I could try to use pedump stuff to check what is inside dll, but it seems to be somewhat complex and I don’t know what to check to be sure that it becomes from Qt. Moreover, probably I should do this in separated process if I want to prevent loading such dll into Application memory space. Any other ideas?
In Win API, there are possibilities, to scan the binary file for it’s file dependencies. If there, some Qt libraries are found, you have a dependency :-)
But scanning a windows binary for dependencies is tricky:
the genral procedure is:
- map the dll into your memory as memory mapped file (read only)
- At the beginning of the file, something called the PIMAGE_DOS_HEADER is loacated
- You then have to extract the PIMAGE_NT_HEADER
- From that you can get the PIMAGE_IMPORT_DESCRIPTOR
- This one contains the names of the libraries to load
Sounds easy, but has some tricky stuff like offset calculation, pointeraritmethik etc needed.
If you need mor infor about that, use google with some of thees names, you will find some results.
Well, as I wrote, pedump stuff :-) Question is if it works for statically linked Qt? Moreover someone could change Qt binary name (I noticed this few times), so I would rather need for example a particular Qt function signature which exists inside all Qt binaries. Other thing is that such dll could need Qt indirectly, so probably I need to analyse all dependencies.
if Qt is linked statically, you will have problems, as you typically only find exported functions in the dll.
If it links dynamically, you can just check recursivly all loaded dlls.
If the Qt libraries are renamed, it’s getting interesting. You could check all dlls for some of the C-exported functions of QtCore…
It seems that I cannot check such dll. This way the only thing I can do is to load it in separated process, it would solve problem with different Qt versions. if Qt is linked statically, you will have problems, as you typically only find exported functions in the dll.
I’m wondering if QtCore signatures would be enough. Is there possibility to use other Qt binaries without linking with QtCore? If the Qt libraries are renamed, it’s getting interesting. You could check all dlls for some of the C-exported functions of QtCore…
AFAIK, all modules use stuff from QtCore, if they really link against it? never tried.
The usage of different QtVersion inside one process is impossible, unless you rename one of the versions. If you have multiple version, and they are only used by dlls, you have the same problem, as the versioj is searched by the path environment variable. Even if yozu call it from a different process, on windows you have no chance to check, which version the dll was linked against.

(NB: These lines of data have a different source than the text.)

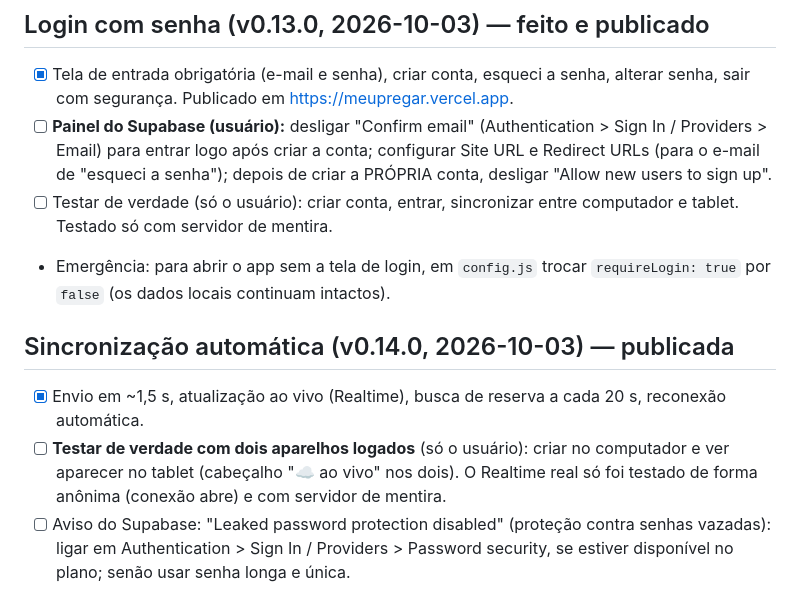
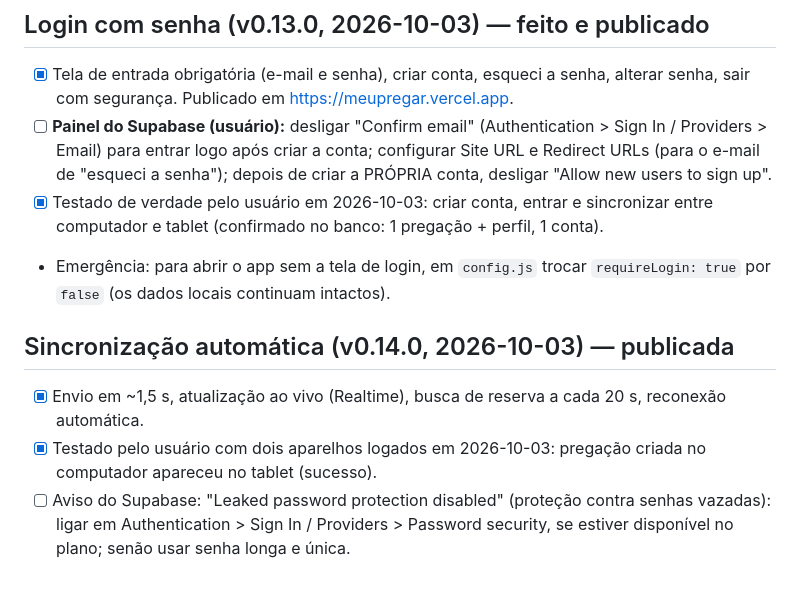
Before and after one commit to ElkssonCamelo/pregar, a Markdown page: PENDENCIAS.md, the part around the change. GitHub-like rendering.

Commit message:
Pendências: sincronização testada pelo usuário
Co-Authored-By: Claude Sonnet 5.5 <noreply@anthropic.com>

```diff
--- a/PENDENCIAS.md
+++ b/PENDENCIAS.md
@@ -44,11 +44,11 @@
 ## Login com senha (v0.13.0, 2026-10-03) — feito e publicado
 - [x] Tela de entrada obrigatória (e-mail e senha), criar conta, esqueci a senha, alterar senha, sair com segurança. Publicado em https://meupregar.vercel.app.
 - [ ] **Painel do Supabase (usuário):** desligar "Confirm email" (Authentication > Sign In / Providers > Email) para entrar logo após criar a conta; configurar Site URL e Redirect URLs (para o e-mail de "esqueci a senha"); depois de criar a PRÓPRIA conta, desligar "Allow new users to sign up".
-- [ ] Testar de verdade (só o usuário): criar conta, entrar, sincronizar entre computador e tablet. Testado só com servidor de mentira.
+- [x] Testado de verdade pelo usuário em 2026-10-03: criar conta, entrar e sincronizar entre computador e tablet (confirmado no banco: 1 pregação + perfil, 1 conta).
 - Emergência: para abrir o app sem a tela de login, em `config.js` trocar `requireLogin: true` por `false` (os dados locais continuam intactos).
 
 ## Sincronização automática (v0.14.0, 2026-10-03) — publicada
 - [x] Envio em ~1,5 s, atualização ao vivo (Realtime), busca de reserva a cada 20 s, reconexão automática.
-- [ ] **Testar de verdade com dois aparelhos logados** (só o usuário): criar no computador e ver aparecer no tablet (cabeçalho "☁ ao vivo" nos dois). O Realtime real só foi testado de forma anônima (conexão abre) e com servidor de mentira.
+- [x] Testado pelo usuário com dois aparelhos logados em 2026-10-03: pregação criada no computador apareceu no tablet (sucesso).
 - [ ] Aviso do Supabase: "Leaked password protection disabled" (proteção contra senhas vazadas): ligar em Authentication > Sign In / Providers > Password security, se estiver disponível no plano; senão usar senha longa e única.
 - Limites conhecidos: edição da MESMA pregação nos dois aparelhos ao mesmo tempo = vale a mais recente (por documento); áudios não sincronizam; iPad pode suspender o app em segundo plano (ao voltar ele sincroniza na hora).
```
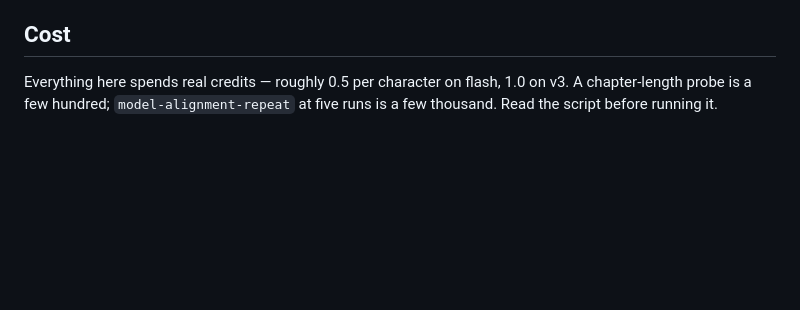
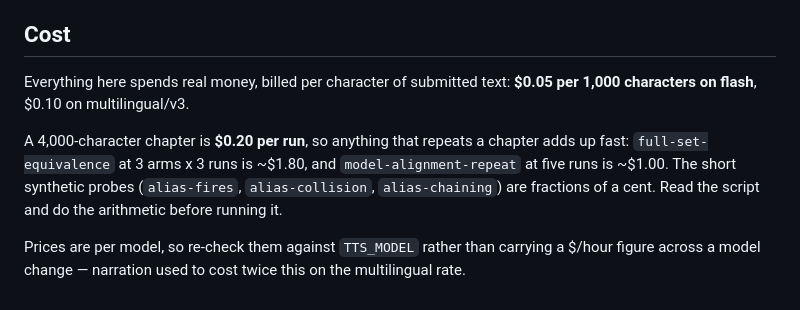
Before and after one commit to tgkd/reader, a Markdown page: scripts/tts-probes/README.md, the part around the change. Rendered like a GitHub page; blank space fills up the shorter version.

Commit message:
Cost the probes in dollars, at the rate the account actually pays
The README quoted credits at a ratio that no longer maps to anything: billing is
per character of submitted text, and it differs per model — so a $/hour figure
carried across a model change is wrong by 2x, which is what had happened. A
chapter-length probe is $0.20 a run, which is worth knowing before starting one
that repeats a chapter nine times.

```diff
--- a/scripts/tts-probes/README.md
+++ b/scripts/tts-probes/README.md
@@ -100,6 +100,13 @@ archived one 404s at synthesis, so archive nothing that anything might still pin
 
 ## Cost
 
-Everything here spends real credits — roughly 0.5 per character on flash, 1.0 on v3. A
-chapter-length probe is a few hundred; `model-alignment-repeat` at five runs is a few thousand.
-Read the script before running it.
+Everything here spends real money, billed per character of submitted text:
+**$0.05 per 1,000 characters on flash**, $0.10 on multilingual/v3.
+
+A 4,000-character chapter is **$0.20 per run**, so anything that repeats a chapter adds up fast:
+`full-set-equivalence` at 3 arms x 3 runs is ~$1.80, and `model-alignment-repeat` at five runs is
+~$1.00. The short synthetic probes (`alias-fires`, `alias-collision`, `alias-chaining`) are
+fractions of a cent. Read the script and do the arithmetic before running it.
+
+Prices are per model, so re-check them against `TTS_MODEL` rather than carrying a $/hour figure
+across a model change — narration used to cost twice this on the multilingual rate.
```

But if all are using default builds and the same compiler version, it is safe to just use the newest one.